jurisdiction because of Defendant's bad faith failure to answer most of
Since the Court now has an indication that Defendant derives
substantial revenue from international commerce, Plaintiff's prima
facie showing of personal jurisdiction is somewhat stronger,
although the question of whether Defendant "expected or should reasonably
have expected the act to have consequences in the State" remains
unanswered. LaMarca, 95 N.Y.2d at 214. However, the discovery
that the parties conducted pursuant to the Court's Order has been
deficient. Some of Defendant's objections, such as its objection to

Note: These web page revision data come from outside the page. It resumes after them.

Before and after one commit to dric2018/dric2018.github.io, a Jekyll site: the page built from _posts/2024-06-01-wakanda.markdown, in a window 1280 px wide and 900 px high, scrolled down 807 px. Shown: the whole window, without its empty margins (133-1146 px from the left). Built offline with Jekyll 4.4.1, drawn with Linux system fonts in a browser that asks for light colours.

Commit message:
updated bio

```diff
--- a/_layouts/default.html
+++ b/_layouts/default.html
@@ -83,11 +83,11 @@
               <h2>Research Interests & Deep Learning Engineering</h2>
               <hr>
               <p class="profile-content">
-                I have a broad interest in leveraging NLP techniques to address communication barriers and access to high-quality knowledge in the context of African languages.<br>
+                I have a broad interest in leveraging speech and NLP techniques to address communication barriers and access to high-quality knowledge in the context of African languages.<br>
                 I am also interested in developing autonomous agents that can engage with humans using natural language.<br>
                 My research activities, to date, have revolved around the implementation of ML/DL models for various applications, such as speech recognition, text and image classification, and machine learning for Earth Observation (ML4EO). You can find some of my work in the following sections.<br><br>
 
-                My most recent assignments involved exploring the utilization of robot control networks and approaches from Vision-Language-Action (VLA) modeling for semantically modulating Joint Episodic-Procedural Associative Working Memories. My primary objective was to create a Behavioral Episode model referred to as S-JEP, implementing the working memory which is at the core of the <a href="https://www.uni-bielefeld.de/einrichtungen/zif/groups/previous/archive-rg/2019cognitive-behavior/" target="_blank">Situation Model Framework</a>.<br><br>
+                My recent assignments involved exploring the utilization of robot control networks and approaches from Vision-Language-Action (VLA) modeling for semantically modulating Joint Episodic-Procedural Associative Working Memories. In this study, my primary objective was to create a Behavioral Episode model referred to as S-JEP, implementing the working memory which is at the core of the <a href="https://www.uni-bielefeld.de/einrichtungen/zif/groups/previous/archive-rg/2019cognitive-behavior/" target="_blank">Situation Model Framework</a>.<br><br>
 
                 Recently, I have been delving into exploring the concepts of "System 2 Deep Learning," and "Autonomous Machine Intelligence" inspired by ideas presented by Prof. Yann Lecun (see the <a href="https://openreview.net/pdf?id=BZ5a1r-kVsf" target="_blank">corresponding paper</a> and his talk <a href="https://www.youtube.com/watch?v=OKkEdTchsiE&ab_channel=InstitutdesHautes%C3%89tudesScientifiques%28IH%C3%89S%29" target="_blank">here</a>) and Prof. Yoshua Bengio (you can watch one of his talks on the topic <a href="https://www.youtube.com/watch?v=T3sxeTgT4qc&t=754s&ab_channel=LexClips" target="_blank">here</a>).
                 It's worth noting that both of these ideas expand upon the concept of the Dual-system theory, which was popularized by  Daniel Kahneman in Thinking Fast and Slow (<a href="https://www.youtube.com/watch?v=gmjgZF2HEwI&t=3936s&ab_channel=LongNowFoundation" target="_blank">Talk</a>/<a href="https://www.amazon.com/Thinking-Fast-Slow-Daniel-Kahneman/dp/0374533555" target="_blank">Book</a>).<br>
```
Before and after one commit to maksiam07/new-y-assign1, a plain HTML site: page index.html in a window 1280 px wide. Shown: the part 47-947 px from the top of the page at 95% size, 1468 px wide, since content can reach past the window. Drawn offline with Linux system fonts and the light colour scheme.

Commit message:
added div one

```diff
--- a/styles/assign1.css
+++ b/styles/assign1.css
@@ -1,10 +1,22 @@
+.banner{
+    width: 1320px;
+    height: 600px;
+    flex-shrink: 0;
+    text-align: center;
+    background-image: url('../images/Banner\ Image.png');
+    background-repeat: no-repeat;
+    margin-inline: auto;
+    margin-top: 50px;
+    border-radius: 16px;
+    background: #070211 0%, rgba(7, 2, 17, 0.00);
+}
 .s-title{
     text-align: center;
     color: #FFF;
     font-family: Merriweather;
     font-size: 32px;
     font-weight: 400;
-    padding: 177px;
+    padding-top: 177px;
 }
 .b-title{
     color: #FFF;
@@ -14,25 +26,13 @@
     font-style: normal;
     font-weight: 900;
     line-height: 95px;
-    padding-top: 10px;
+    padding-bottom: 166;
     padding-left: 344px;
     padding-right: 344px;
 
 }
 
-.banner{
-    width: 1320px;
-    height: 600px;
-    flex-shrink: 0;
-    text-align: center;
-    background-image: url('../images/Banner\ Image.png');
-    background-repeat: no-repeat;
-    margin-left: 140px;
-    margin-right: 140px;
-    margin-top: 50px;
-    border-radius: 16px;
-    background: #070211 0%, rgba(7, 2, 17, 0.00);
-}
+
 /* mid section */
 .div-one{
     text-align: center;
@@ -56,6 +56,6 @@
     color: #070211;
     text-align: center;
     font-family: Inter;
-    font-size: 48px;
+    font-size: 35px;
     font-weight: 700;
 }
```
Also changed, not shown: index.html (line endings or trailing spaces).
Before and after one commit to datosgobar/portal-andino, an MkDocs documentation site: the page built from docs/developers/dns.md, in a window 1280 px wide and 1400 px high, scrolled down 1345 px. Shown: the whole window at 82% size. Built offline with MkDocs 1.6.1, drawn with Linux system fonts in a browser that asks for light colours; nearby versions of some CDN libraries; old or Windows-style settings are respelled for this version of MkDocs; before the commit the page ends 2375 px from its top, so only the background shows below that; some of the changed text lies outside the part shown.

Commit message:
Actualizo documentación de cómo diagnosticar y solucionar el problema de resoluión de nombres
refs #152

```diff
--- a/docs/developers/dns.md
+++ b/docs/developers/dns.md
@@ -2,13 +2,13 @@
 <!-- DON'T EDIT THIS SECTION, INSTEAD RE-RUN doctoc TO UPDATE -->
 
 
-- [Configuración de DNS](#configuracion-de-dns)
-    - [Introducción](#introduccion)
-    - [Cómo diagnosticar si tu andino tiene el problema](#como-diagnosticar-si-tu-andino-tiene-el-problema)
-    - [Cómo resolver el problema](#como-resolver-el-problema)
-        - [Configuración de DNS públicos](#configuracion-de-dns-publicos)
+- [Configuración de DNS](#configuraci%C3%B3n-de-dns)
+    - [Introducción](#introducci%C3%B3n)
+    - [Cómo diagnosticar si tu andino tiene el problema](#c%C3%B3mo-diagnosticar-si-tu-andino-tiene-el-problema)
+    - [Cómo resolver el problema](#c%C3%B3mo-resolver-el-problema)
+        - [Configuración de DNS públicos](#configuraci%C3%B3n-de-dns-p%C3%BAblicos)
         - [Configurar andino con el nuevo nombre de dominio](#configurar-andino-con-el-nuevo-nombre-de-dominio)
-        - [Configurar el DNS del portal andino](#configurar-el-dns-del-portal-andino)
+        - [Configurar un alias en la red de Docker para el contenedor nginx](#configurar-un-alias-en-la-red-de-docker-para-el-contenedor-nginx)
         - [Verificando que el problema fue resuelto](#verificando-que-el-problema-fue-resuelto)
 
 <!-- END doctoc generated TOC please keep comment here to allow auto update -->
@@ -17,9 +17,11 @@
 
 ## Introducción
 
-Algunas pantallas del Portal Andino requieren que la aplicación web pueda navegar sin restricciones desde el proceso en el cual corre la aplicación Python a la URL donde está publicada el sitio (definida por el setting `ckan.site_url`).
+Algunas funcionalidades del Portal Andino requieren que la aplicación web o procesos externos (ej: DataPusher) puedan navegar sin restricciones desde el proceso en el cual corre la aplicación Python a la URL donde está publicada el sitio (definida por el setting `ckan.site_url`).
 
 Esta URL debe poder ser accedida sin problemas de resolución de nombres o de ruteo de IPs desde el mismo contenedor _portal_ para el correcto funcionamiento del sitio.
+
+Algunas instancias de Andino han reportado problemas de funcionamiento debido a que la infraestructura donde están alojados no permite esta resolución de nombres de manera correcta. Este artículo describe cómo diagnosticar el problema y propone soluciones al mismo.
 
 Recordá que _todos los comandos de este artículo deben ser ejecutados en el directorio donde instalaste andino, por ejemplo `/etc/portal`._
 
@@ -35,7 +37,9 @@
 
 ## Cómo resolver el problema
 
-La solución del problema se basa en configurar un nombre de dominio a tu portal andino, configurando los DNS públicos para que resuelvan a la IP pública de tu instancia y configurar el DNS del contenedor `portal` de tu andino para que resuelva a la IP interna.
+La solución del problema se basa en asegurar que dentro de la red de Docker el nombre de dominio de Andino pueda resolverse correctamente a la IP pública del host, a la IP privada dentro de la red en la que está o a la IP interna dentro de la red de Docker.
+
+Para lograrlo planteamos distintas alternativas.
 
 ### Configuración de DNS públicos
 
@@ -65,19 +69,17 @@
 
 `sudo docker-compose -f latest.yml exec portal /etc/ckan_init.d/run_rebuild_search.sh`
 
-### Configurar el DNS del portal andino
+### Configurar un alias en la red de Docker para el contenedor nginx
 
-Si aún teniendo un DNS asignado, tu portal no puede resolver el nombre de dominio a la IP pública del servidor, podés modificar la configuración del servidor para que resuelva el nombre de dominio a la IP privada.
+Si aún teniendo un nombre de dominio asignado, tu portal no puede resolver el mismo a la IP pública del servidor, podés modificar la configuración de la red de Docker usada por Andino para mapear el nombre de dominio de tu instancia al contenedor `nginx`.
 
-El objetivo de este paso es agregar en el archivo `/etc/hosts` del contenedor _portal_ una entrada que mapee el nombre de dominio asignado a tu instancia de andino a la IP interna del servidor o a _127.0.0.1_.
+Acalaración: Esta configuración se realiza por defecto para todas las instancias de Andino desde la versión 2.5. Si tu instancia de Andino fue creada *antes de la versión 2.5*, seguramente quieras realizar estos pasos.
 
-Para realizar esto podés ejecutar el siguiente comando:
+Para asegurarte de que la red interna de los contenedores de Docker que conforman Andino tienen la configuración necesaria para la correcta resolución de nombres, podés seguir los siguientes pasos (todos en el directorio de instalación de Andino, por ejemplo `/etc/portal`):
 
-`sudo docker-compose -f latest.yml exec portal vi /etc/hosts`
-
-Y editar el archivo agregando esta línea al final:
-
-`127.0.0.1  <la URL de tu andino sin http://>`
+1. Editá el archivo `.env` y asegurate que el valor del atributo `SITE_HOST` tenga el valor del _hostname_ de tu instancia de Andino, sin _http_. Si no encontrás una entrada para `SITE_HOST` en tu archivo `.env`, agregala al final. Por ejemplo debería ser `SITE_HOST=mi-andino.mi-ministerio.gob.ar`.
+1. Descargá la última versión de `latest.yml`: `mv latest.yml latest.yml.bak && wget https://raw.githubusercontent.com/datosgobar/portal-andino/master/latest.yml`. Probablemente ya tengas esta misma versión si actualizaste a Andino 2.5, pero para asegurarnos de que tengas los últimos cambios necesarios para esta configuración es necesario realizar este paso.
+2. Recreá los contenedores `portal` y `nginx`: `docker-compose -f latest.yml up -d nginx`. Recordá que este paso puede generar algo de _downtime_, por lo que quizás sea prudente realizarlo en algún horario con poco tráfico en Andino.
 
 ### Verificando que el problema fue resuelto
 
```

Plaintiff's request that it disclose whether it repaired the machine
after its shipment to New York, are unfounded because such information
would help resolve the jurisdictional issues under the fourth and fifth
elements of § 302(a)(3)(ii) of the long-arm statute. On the other
hand, although Defendants have been less than forthcoming in their
interrogatory responses, some of Plaintiff's interrogatories are outside
the scope of the Court's Order. For instance, any of Plaintiff's
interrogatories about safety warnings or the design of the rewinder are
improper because they seek information that goes to the merits of the
case rather than to any jurisdictional issues.
Since neither party has fully complied with its December 5, 2002 Order,
the Court directs the parties to engage in further discovery as to the
following issues only:
1) whether Defendant transacted business in
New York within the meaning of
2) whether Defendant contracted to supply
goods or services to ATC in New York;
3) information about the terms of the
contract between ATC and Defendant
regarding the sale and installation of
the rewinder, as well as any training
that Defendant was to provide to ATC
Accordingly, the Court denies Defendant's motion to dismiss with leave
to renew and remands this case to Magistrate Judge Treece for this and
any other pre-trial discovery matters.
After carefully considering the file in this matter and the parties'
submissions, as well as the applicable law, and for the reasons stated
herein, the Court hereby
ORDERS that Defendant's motion to dismiss is DENIED
with leave to renew; and the Court further
ORDERS that Plaintiff's motion for sanctions pursuant to
Rule 37 of the Federal Rules of Civil Procedure is DENIED; and the
ORDERS that this case is remanded to Magistrate Judge
Randolph J. Treece for all further pre-trial discovery matters.
IT IS SO ORDERED.